The show aired from 1984-1993 and the ever changing line-up of incorporated kids included Stacy "Fergie" Ferguson, Jennifer Love Hewitt (who went by "Love" in those days), and Eric Balfour--who was somehow cast even though he couldn't sing, dance, or pantomime "guitar playing" believably.
Mario Lopez was a back-up dancer in the late 80s and occasionally "played" the drums--he would later go on to perfect his "drumming" as a member of The Zack Attack. Like Menudo, the kids would "age-out" of the cast once they hit puberty (because "Pubes Incorporated" just doesn't have the same ring to it).
The premise of the show is perplexing, to say the least, but on the most basic--but still incomprehensible--level, it's about these five (sometimes six) kids who perform for their peers at what appears to be some kind of children's nightclub/cabaret called "The P*lace." There wasn't a parent to be found.
(I hope that someone who lives in Brooklyn--where the show is supposed to be set--can tell me if kiddie nightclubs are popular out there.)
As children, I think that we were into this show because it was about a group of independent kids. This is the same reason why a movie like Home Alone was so cool to us. We like to see kids running things. But watching it now, I have all these financial questions that make it impossible for me to suspend disbelief. Like, what were their overheads?
How--as children--were they able to fund these elaborate performance numbers? They couldn't have been charging for admission because kids don't have money--I don't remember ever having more than $4 at any given moment when I was younger than 18--and selling sodas and milkshakes ain't gonna keep that fog machine running, my friends.
Even if there were, say, a $4 cover, there's no way that they'd be able to keep that place so jam packed full of pre-teens every day. Whose parents are going let them see Kids Incorporated daily? I have this image in my head of some 9-year-old's intervention.
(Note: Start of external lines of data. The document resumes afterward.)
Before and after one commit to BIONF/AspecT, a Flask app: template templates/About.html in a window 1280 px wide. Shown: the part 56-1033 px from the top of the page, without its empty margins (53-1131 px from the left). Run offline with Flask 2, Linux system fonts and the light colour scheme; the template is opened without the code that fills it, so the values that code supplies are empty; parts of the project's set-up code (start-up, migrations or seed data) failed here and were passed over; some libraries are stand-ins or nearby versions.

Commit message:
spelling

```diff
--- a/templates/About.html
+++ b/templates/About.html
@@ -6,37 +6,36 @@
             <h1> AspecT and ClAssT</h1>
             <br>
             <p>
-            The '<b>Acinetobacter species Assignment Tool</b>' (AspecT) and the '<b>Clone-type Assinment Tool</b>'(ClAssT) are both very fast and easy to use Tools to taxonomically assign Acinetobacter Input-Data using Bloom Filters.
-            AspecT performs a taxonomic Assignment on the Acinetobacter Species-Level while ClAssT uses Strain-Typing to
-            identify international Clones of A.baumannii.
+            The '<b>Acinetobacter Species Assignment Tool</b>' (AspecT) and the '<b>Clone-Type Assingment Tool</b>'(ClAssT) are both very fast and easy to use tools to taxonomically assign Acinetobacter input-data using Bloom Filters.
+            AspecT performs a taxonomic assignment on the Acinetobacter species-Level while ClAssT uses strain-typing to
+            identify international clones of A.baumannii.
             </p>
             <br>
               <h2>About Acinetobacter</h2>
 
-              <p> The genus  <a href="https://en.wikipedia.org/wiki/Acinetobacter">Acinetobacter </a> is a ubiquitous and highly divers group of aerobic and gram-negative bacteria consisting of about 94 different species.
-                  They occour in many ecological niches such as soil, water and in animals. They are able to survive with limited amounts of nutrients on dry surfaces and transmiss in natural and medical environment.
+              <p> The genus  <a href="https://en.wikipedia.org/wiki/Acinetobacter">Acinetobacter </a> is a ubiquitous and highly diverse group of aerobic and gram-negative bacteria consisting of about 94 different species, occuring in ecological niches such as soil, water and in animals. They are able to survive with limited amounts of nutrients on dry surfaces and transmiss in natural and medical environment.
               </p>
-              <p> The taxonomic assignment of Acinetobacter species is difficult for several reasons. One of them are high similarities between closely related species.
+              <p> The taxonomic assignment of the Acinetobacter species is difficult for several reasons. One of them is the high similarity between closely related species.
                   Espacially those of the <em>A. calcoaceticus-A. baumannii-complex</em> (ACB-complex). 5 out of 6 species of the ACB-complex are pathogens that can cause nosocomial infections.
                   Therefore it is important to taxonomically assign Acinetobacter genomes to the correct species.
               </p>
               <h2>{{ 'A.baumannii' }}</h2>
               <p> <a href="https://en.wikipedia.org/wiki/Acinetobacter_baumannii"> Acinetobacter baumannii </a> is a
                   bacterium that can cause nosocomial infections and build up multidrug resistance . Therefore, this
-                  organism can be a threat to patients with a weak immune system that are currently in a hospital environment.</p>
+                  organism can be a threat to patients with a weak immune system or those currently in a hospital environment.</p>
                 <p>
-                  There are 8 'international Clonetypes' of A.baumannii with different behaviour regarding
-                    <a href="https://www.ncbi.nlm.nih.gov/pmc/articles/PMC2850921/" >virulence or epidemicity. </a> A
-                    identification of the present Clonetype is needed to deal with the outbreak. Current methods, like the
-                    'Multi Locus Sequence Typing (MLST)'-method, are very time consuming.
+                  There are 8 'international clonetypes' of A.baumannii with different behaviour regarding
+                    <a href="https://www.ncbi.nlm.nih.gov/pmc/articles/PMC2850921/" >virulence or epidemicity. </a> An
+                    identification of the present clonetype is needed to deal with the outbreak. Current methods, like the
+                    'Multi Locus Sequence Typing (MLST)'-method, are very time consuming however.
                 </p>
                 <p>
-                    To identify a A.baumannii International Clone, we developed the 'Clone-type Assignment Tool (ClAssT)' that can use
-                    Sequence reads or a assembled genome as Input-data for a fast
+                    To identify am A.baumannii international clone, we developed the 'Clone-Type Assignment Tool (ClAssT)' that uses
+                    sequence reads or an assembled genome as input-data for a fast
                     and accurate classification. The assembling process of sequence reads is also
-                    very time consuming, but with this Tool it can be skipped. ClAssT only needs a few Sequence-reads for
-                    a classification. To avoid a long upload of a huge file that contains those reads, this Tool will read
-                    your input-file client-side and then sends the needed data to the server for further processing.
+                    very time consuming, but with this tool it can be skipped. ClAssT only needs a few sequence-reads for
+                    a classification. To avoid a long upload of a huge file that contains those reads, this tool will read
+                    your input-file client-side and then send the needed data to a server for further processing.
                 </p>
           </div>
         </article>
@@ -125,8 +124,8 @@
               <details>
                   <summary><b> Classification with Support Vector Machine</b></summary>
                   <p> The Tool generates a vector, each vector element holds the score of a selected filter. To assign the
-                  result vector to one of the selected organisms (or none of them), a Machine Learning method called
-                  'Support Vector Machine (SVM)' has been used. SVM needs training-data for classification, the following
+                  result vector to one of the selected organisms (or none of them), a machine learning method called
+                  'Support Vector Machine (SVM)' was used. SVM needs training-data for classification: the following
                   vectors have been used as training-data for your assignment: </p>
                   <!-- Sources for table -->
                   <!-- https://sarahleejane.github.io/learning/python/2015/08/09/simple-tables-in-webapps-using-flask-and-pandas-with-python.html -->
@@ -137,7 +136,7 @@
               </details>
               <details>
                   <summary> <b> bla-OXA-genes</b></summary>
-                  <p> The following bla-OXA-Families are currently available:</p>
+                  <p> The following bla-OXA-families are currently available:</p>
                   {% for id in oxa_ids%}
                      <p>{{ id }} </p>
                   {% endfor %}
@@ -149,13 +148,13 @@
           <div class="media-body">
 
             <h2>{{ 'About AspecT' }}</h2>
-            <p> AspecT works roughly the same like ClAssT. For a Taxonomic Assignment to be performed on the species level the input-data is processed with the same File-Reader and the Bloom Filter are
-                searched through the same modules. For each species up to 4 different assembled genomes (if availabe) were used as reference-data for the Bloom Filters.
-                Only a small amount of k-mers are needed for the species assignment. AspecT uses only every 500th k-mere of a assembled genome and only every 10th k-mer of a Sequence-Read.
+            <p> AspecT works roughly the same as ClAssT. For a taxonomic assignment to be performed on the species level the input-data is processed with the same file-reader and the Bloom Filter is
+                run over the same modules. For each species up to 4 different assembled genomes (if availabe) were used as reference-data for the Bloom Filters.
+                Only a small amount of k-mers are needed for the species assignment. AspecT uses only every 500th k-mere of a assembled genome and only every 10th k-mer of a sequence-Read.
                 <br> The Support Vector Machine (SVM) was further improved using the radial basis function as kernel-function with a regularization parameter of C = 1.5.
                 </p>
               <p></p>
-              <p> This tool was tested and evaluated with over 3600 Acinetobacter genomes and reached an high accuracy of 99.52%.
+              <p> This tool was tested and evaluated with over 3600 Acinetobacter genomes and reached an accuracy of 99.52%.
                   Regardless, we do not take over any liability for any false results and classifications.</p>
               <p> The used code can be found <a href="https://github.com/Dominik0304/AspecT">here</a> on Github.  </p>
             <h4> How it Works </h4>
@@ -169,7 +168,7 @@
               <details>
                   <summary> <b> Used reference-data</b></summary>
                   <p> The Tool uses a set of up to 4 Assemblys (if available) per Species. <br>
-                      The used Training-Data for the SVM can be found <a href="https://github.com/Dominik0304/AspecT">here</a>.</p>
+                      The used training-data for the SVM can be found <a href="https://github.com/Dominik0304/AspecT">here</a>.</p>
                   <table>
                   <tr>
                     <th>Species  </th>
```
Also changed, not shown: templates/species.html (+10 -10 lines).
Her parents telling her that she's spending too much time at "The P*lace" and that they refuse to continue supporting her Kids Incorporated habit.
Anyway, let's take a look at some of the Kids Inc. gold I dug up over at the youtubes.
Nevertheless, I just want to shake this kid and say, "Girl, you'd better buck up! How can you be that sad with bangs that fly?"
The best part of this video, aside from all of the soulful head-shaking, is the sullen-girl tableau--chin rested in palms, eyes tilted up toward the heavens, wristbands hiding self-inflicted wounds.